1366 is an emergency call number for the victim of a domestic violence. It began its operation since 1983 and it is opened 24 hours a day. In Project 1366, Seungbok Roh used the picture of the body of battered women. When they were filing papers for a div
Seungbok Roh, 1366 Project 2020 Digital Achieve Pigment Print 240 x 708 in
description: Seyun Moon begins with research on the experience of objects or other people. Based on it, her aim is to show signs, objects, and invisible ideas that have become categorized into genders. She conducts researches and analyzes it into outcomes
Seyun Moon, Collected Anonymity 2015
Fear turns into anger, and a group with the same thoughts develops repulsion. Heejung Nam scrapped articles (1980~) which are corresponding to women’s rights. Many women have been dissatisfied with the situation from the past to the present till now. In o
Heejung Nam, Manifesto Two sided college 23.4 x 33.1 in
Dadaepo (meaning “big and wide port”), well known for its Rainbow Industrial Complex, is located on the outskirts of  Busan. The performers in this film are thirteen local women working at the Complex.  The 5 dance-film works were made in Busan, Osan, Dae
Youngjoo Cho, Floral Patterned Romance 2014 Single Channel Video 6mn 51sc

Feminism in Korea only really began to take root as a radical movement in the 1980s, and it remains controversial in public discourse. However, in just the past few years, the women's movement in Korea has grown into a sizable online community thanks to social networking sites. It has also manifested in public actions and demonstrations, particularly in response to the #MeToo movement.

Since I know these difficulties for Korean women to be the feminist, as a curator I’m holding a feminism show for the Korean women artists. I’m building this ‘Safe House’ for them to speak their aims.

Featured Artists:

  • Heejung Nam
  • Youngjoo Cho
  • Sunwoo Jung
  • Gyeongyeon Kim
  • Kyuwon Kim
  • Seyun Moon
  • Seungbok Roh

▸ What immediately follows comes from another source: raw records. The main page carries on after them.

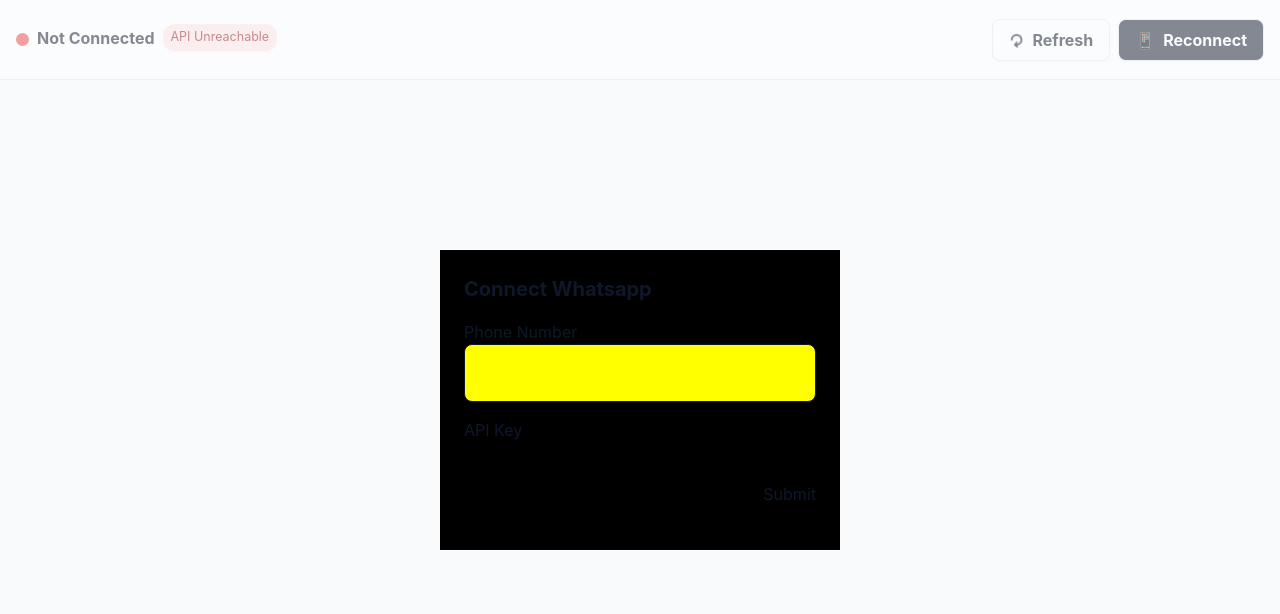
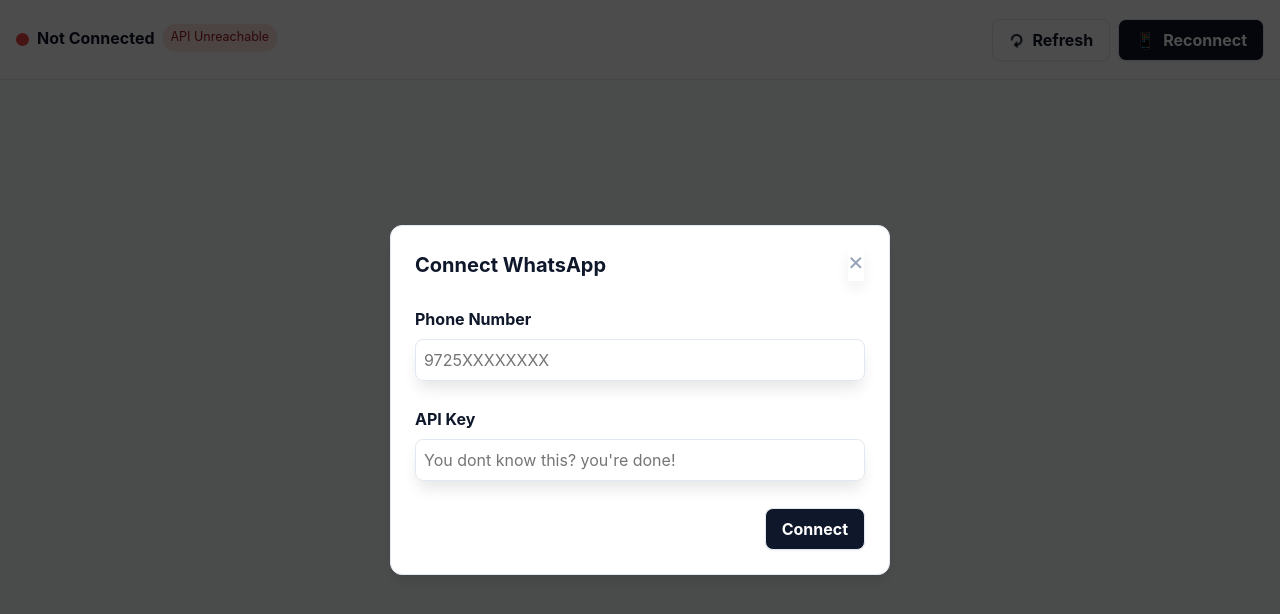
Before and after one commit to Programmer5678/whatsapp_bot_frontend, a React (Vite) app: page / in a window 1280 px wide. Shown: the top 614 px of the page. Built offline with nearby package versions, Linux system fonts and the light colour scheme; no server answers.

Commit message:
Continued work on the popup. Removed ActionButton.tsx as i feel like its more of a style thing rather than functional and stateful.

```diff
--- a/src/pages/Dashboard.css
+++ b/src/pages/Dashboard.css
@@ -1,4 +1,11 @@
 #main-content.fade-out {
-  opacity: 0.5;
   pointer-events: none;
 }
+
+#main-content.fade-out::after {
+  content: "";
+  position: absolute;
+  inset: 0;
+  background-color: black;
+  opacity: 0.7;
+}
--- a/src/pages/Dashboard.tsx
+++ b/src/pages/Dashboard.tsx
@@ -3,20 +3,29 @@
 import { ConnectionPopUp } from './connection/ConnectionPopUp';
 import { useState } from 'react';
 import './Dashboard.css';
+import './ActionButton.css'
 
 export function Dashboard() {
 
-    const [isConnectionPopUpOpen, setIsConnectionPopUpOpen] = useState(true);
+    const [isConnectionPopUpOpen, setIsConnectionPopUpOpen] = useState<boolean>(true);
+
+    function closeConnectionPopUp( )  {
+        setIsConnectionPopUpOpen( (isConnectionPopUpOpen) => false );
+    }
+
+    function openConnectionPopUp( )  {
+        setIsConnectionPopUpOpen( (isConnectionPopUpOpen) => true );
+    }
 
     return (
 
         <div style={{ position: 'relative' , height:"100%"}}>
 
             <div id="main-content" className={isConnectionPopUpOpen ? 'fade-out' : ''}>
-                <ConnectionHeader />
+                <ConnectionHeader openConnectionPopUp={openConnectionPopUp}/>
             </div>
 
-            { isConnectionPopUpOpen && <ConnectionPopUp />}
+            { isConnectionPopUpOpen && <ConnectionPopUp closeConnectionPopUp={closeConnectionPopUp}/>}
 
         </div>
     );
--- a/src/pages/connection/ConnectionHeader.tsx
+++ b/src/pages/connection/ConnectionHeader.tsx
@@ -1,13 +1,17 @@
 import React, { useEffect } from "react";
 import "./styles/ConnectionHeader.css";
 import { ConnectionStatus } from "./components/ConnectionStatus";
-import { ActionButton } from "./components/ActionButton";
 import { useState } from "react";
 import { ConnectionStateResponse, ConnectionStatusType } from "../../shared/api/types";
 import { api } from "../../shared/api/client";
 
 
-export function ConnectionHeader() {
+
+export interface ConnectionHeaderProps {
+  openConnectionPopUp : () => void;
+}
+
+export function ConnectionHeader(props : ConnectionHeaderProps) {
   // Last known connection status returned from the API
   const [connectionStatus, setConnectionStatus] =
     useState<ConnectionStatusType>("evolution_connection_error");
@@ -91,17 +95,37 @@
       />
 
       <div className="connection-header__actions">
+
+
         {/* Manual refresh trigger if loading - */}
 
         {/* rotates while loading */}
-        <ActionButton icon="&#x21bb;" label="Refresh" click={fetchAndUpdateConnectionStatus} icon_class={isLoading ? "rotate" : ""} />
+
+        <button
+          className={`action-button default`}
+          onClick={fetchAndUpdateConnectionStatus}
+        >
+          <span className={`action-button__icon ${isLoading ? "rotate" : ""}`}>
+            &#x21bb;
+          </span>
+          <span>Refresh</span>
+
+        </button>
 
         {/* Future reconnect action */}
-        <ActionButton
-          icon="&#x1F4F1;"
-          label="Reconnect"
-          variant="primary"
-        />
+        <button
+          className={`action-button primary`}
+          onClick={props.openConnectionPopUp}
+        >
+          <span className={`action-button__icon}`}>
+            &#x1F4F1;
+          </span>
+          <span>Reconnect</span>
+
+        </button>
+
+
+
       </div>
     </header>
   );
--- /dev/null
+++ b/src/pages/connection/ConnectionPopUp.css
@@ -0,0 +1,84 @@
+/*
+  Popup positioning:
+  absolute + top/left/transform centers the form on screen,
+  which is appropriate here because this component represents a modal popup.
+*/
+.connection-popup {
+  position: absolute;
+  top: 50%;
+  left: 50%;
+  transform: translate(-50%, -50%);
+
+  width: 500px;
+  height: 350px;
+
+  display: flex;
+  flex-direction: column;
+  justify-content: space-between;
+  gap: var(--spacing-md);
+
+  padding: var(--spacing-lg);
+  background-color: var(--bg-primary);
+
+  border-radius: var(--radius-lg);
+  border: 1px solid var(--border-color);
+  box-shadow: var(--shadow-lg);
+}
+
+/* Popup title */
+.connection-popup__title {
+  font-size: 20px;
+  font-weight: bold;
+}
+
+/* Field wrapper (label + input) */
+.connection-popup__field {
+  display: flex;
+  flex-direction: column;
+  gap: var(--spacing-sm);
+}
+
+/* Field label text */
+.connection-popup__label {
+  font-weight: bold;
+}
+
+/* Inputs are visually consistent but still native */
+.connection-popup__field input {
+  padding: var(--spacing-sm);
+  border-radius: var(--radius-md);
+  border: 1px solid var(--border-color);
+  box-shadow: var(--shadow-lg);
+}
+
+/* Submit row aligned to the right */
+.connection-popup__actions {
+  display: flex;
+  justify-content: flex-end;
+}
+
+/* Close (X) button in the top-right corner */
+.connection-popup__close {
+  position: absolute;
+  top: 5%;
+  right: 5%;
+
+  font-size: 25px;
+  color: var(--text-tertiary);
+
+  background: none;
+  border: none;
+  cursor: pointer;
+
+  box-shadow: var(--shadow-lg);
+
+}
+
+.connection-popup__close:hover {
+    color: white;
+}
+
+.connection-popup__input:focus {
+    border-color: var(--info-bg) !important;
+    border-width: 3px;
+}
--- a/src/pages/connection/ConnectionPopUp.tsx
+++ b/src/pages/connection/ConnectionPopUp.tsx
@@ -1,52 +1,76 @@
 import React, { useState } from "react";
+import "./ConnectionPopUp.css";
+import { api } from "../../shared/api/client";
 
-export function ConnectionPopUp() {
-  const [phoneNumber, setPhoneNumber] = useState<string>("");
-  const [APIKey, setAPIKey] = useState<string>("");
+export interface ConnectionPopUpProps {
+  closeConnectionPopUp : () => void;
+}
+
+
+export function ConnectionPopUp(props : ConnectionPopUpProps) {
+  // Controlled inputs: phone number and API key
+  const [phoneNumber, setPhoneNumber] = useState("");
+  const [APIKey, setAPIKey] = useState("");
+
+  function handleSubmit(e: React.FormEvent<HTMLFormElement>) {
+    e.preventDefault(); // stops page reload
+    api.connect(phoneNumber, APIKey)
+
+  }
 
   return (
-    <form
-      style={{
-        position: "absolute",
-        top: "50%",
-        left: "50%",
-        width: "400px",
-        height: "300px",
-        transform: "translate(-50%, -50%)",
-        backgroundColor: "black",
-        padding: "var(--spacing-lg)",
-        display: "flex",
-        flexDirection : "column",
-        gap: "var(--spacing-md)"
-      }}
-    >
-      <div style={{fontSize:"20px", fontWeight:"bold"}}>Connect Whatsapp</div>
+    <form className="connection-popup" onSubmit={handleSubmit}>
+      {/* Popup title */}
+      <div className="connection-popup__title">
+        Connect WhatsApp
+      </div>
 
-      <label style={{display:"flex", flexDirection:"column"}}>
-        Phone Number
+      {/* Phone number input (controlled) */}
+      <label className="connection-popup__field">
+        <span className="connection-popup__label">Phone Number</span>
         <input
+          className="connection-popup__input"
           value={phoneNumber}
           onChange={(e) => setPhoneNumber(e.target.value)}
-          style={{ padding:"var(--spacing-md)", backgroundColor:"yellow", border:"1px solid", borderRadius:"var(--radius-md)" }}
+          placeholder="9725XXXXXXXX"
         />
       </label>
 
-      <label style={{display:"flex", flexDirection:"column"}}>
-        API Key
+      {/* API key input (controlled) */}
+      <label className="connection-popup__field">
+        <span className="connection-popup__label">API Key</span>
         <input
+          className="connection-popup__input"
           value={APIKey}
           onChange={(e) => setAPIKey(e.target.value)}
+          placeholder="You dont know this? you're done!"
         />
       </label>
 
-      <div style={{display:"flex", justifyContent:"flex-end"}}>
+      {/* Submit row aligned to the right */}
+      <div className="connection-popup__actions">
+        {/* Styled using shared ActionButton styles */}
+        <button
+          className="action-button primary"
+          type="submit"
 
-      <button>
-        Submit
-      </button>
+        >
+          <span>Connect</span>
+        </button>
 
       </div>
 
+
+      {/* Close button in the top-right corner of the popup */}
+      {/* IMPORTANT: type="button" so it does NOT submit the form */}
+      <button
+        type="button"
+        className="connection-popup__close"
+        aria-label="Close"
+        onClick={props.closeConnectionPopUp}
+      >
+        &times;
+      </button>
     </form>
   );
 }
--- a/src/pages/connection/components/ActionButton.tsx
+++ /dev/null
@@ -1,25 +0,0 @@
-import React from "react";
-import "./ActionButton.css";
-
-type ActionButtonProps = {
-  icon: string;
-  label: string;
-  variant?: "default" | "primary";
-  click?: () => void;
-  icon_class?: string;
-};
-
-export function ActionButton(props: ActionButtonProps) {
-
-  return (
-    <button
-      className={`action-button ${props.variant ?? "default"}`}
-      onClick={props.click ?? (() => {})}
-    >
-      <span className={`action-button__icon ${props.icon_class ?? ""}`}>
-        {props.icon}
-      </span>
-      <span>{props.label}</span>
-    </button>
-  );
-}
--- a/src/shared/styles/variables.css
+++ b/src/shared/styles/variables.css
@@ -1,5 +1,7 @@
 
 :root {
+
+
   /* Colors - Light Mode */
   --bg-primary: #ffffff;
   --bg-secondary: #f8fafc;
```
Also changed, not shown: src/pages/ActionButton.css (renamed from src/pages/connection/components/ActionButton.css).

With Safe House, audiences will have a chance to experience both new and familiar concepts. Korean audiences will grapple with a concept of feminism that has only recently surfaced in daily life, but that nonetheless reflects familiar aspects of Korean culture. American or other non-Korean audiences will learn about Korean culture and attempt to reconcile familiar feminist concepts with the values of a foreign society. This will ultimately provide opportunities for cross-cultural exchanges. Finally, the show will introduce American audiences to a multigenerational group of contemporary Korean artists working in a variety of mediums.